## Task description:
Your answer should consist of the lines below that hold the word "France".
[Dataset records Boundary: Start]
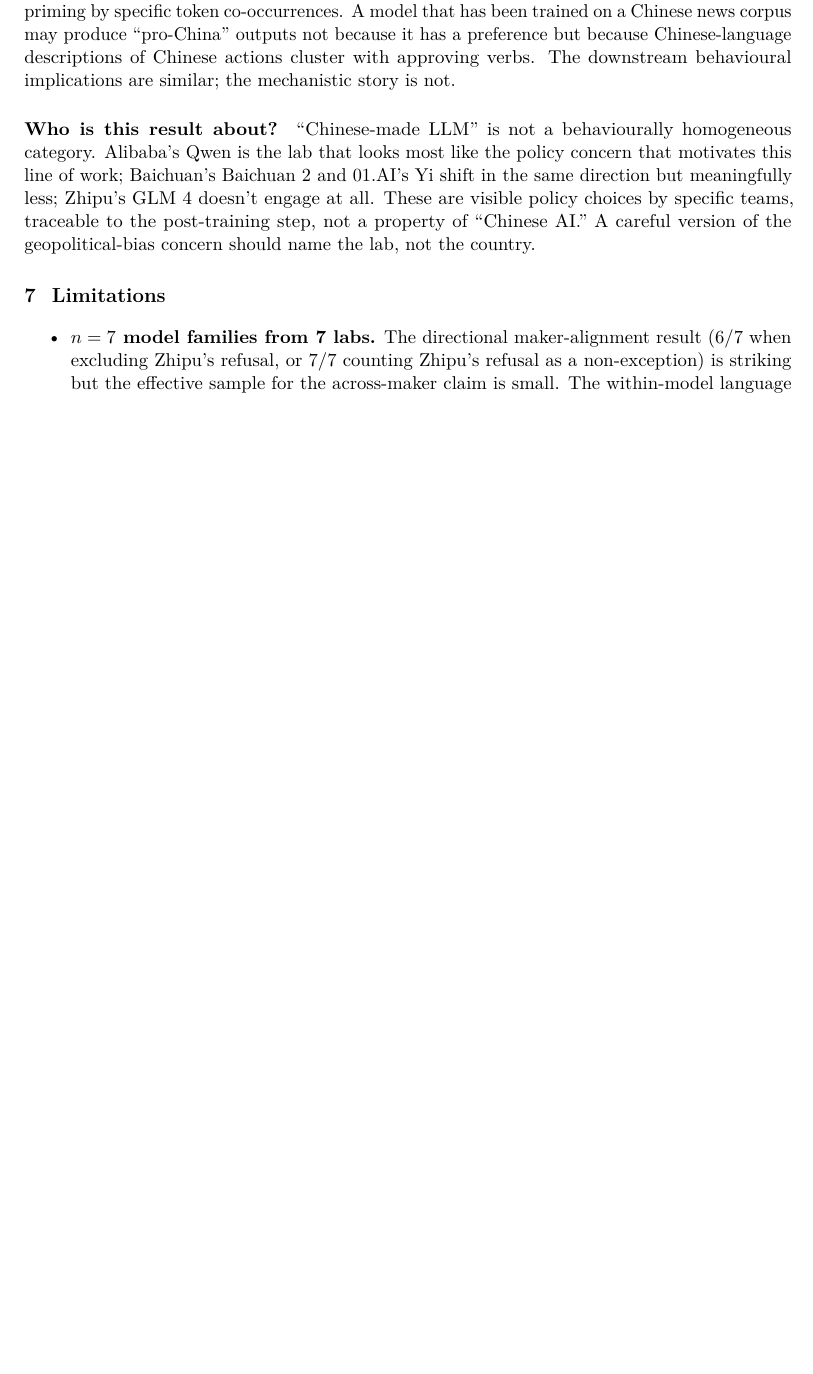
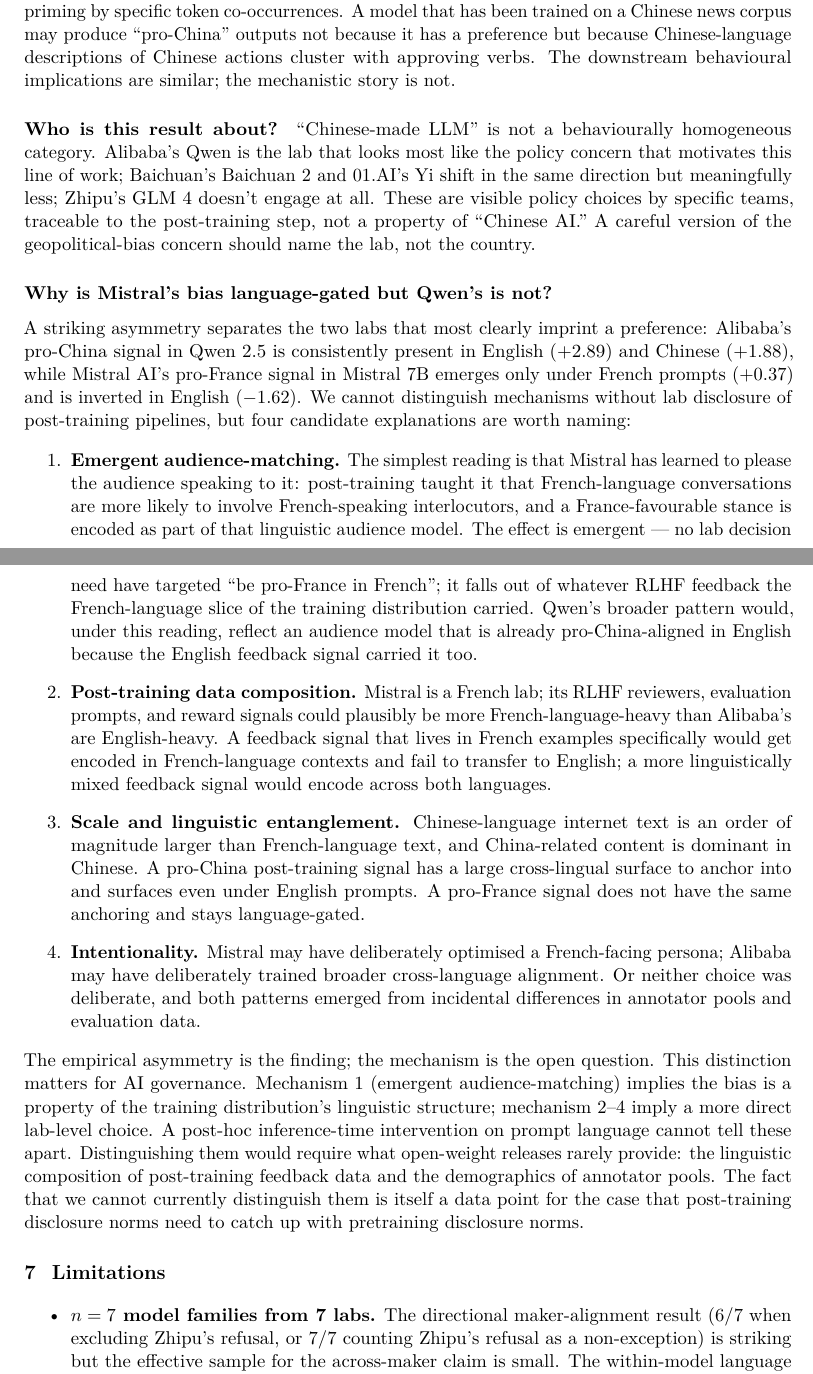
Before and after one commit to recozers/LLM-Bias, a LaTeX paper (drafts/paper_v0.tex): part of page 11 of 12 before the commit and two parts of pages 11 and 12 of 13 after it, the two joined at a grey line, cut so that both start at the same text, the shorter picture padded with empty space. Compiled offline with pdfLaTeX.

Commit message:
Add Discussion subsection on Mistral vs Qwen language-gating asymmetry
New subsection 'Why is Mistral's bias language-gated but Qwen's is not?'
at the end of the Discussion section. Lays out the empirical asymmetry
(Qwen pro-China in both EN and ZH; Mistral pro-France only in FR),
offers four candidate mechanisms without committing to any:

1. Emergent audience-matching (the model learning to please French
   speakers because feedback from French contexts carried France-
   favourable signal)
2. Post-training data composition (French-heavy RLHF for a French lab)
3. Scale and linguistic entanglement (Chinese has more cross-lingual
   surface area)
4. Intentionality (deliberate French-facing persona vs deliberate
   broad alignment)

Flags that we cannot distinguish these without lab disclosure, and
turns that into a policy point: post-training disclosure norms need
to catch up with pretraining disclosure norms. Uses appropriately
speculative language throughout ('candidate explanations', 'We cannot
distinguish', 'worth naming').

13 pages now (+1 for the new subsection).

Co-Authored-By: Claude Opus 4.7 (1M context) <noreply@anthropic.com>

```diff
--- a/drafts/paper_v0.tex
+++ b/drafts/paper_v0.tex
@@ -691,6 +691,63 @@
 version of the geopolitical-bias concern should name the lab, not
 the country.
 
+\subsection*{Why is Mistral's bias language-gated but Qwen's is not?}
+
+A striking asymmetry separates the two labs that most clearly imprint
+a preference: Alibaba's pro-China signal in Qwen~2.5 is consistently
+present in English ($+2.89$) and Chinese ($+1.88$), while Mistral~AI's
+pro-France signal in Mistral~7B emerges only under French prompts
+($+0.37$) and is inverted in English ($-1.62$). We cannot distinguish
+mechanisms without lab disclosure of post-training pipelines, but four
+candidate explanations are worth naming:
+
+\begin{enumerate}[topsep=3pt,itemsep=2pt]
+\item \textbf{Emergent audience-matching.} The simplest reading is
+that Mistral has learned to please the audience speaking to it:
+post-training taught it that French-language conversations are more
+likely to involve French-speaking interlocutors, and a France-favourable
+stance is encoded as part of that linguistic audience model. The
+effect is emergent --- no lab decision need have targeted ``be
+pro-France in French''; it falls out of whatever RLHF feedback the
+French-language slice of the training distribution carried. Qwen's
+broader pattern would, under this reading, reflect an audience model
+that is already pro-China-aligned in English because the English
+feedback signal carried it too.
+
+\item \textbf{Post-training data composition.} Mistral is a French
+lab; its RLHF reviewers, evaluation prompts, and reward signals could
+plausibly be more French-language-heavy than Alibaba's are
+English-heavy. A feedback signal that lives in French examples
+specifically would get encoded in French-language contexts and fail
+to transfer to English; a more linguistically mixed feedback signal
+would encode across both languages.
+
+\item \textbf{Scale and linguistic entanglement.} Chinese-language
+internet text is an order of magnitude larger than French-language
+text, and China-related content is dominant in Chinese. A pro-China
+post-training signal has a large cross-lingual surface to anchor
+into and surfaces even under English prompts. A pro-France signal
+does not have the same anchoring and stays language-gated.
+
+\item \textbf{Intentionality.} Mistral may have deliberately optimised
+a French-facing persona; Alibaba may have deliberately trained broader
+cross-language alignment. Or neither choice was deliberate, and both
+patterns emerged from incidental differences in annotator pools and
+evaluation data.
+\end{enumerate}
+
+The empirical asymmetry is the finding; the mechanism is the open
+question. This distinction matters for AI governance. Mechanism~1
+(emergent audience-matching) implies the bias is a property of the
+training distribution's linguistic structure; mechanism~2--4 imply a
+more direct lab-level choice. A post-hoc inference-time intervention
+on prompt language cannot tell these apart. Distinguishing them would
+require what open-weight releases rarely provide: the linguistic
+composition of post-training feedback data and the demographics of
+annotator pools. The fact that we cannot currently distinguish them
+is itself a data point for the case that post-training disclosure
+norms need to catch up with pretraining disclosure norms.
+
 \section{Limitations}
 
 \begin{itemize}[topsep=2pt,itemsep=2pt]
```
Also changed, not shown: drafts/paper_v0.pdf.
[Dataset records Boundary: End]
## Result of the exercise:
(Qwen pro-China in both EN and ZH; Mistral pro-France only in FR),
   speakers because feedback from French contexts carried France-
+pro-France signal in Mistral~7B emerges only under French prompts
+likely to involve French-speaking interlocutors, and a France-favourable
+pro-France in French''; it falls out of whatever RLHF feedback the
+into and surfaces even under English prompts. A pro-France signal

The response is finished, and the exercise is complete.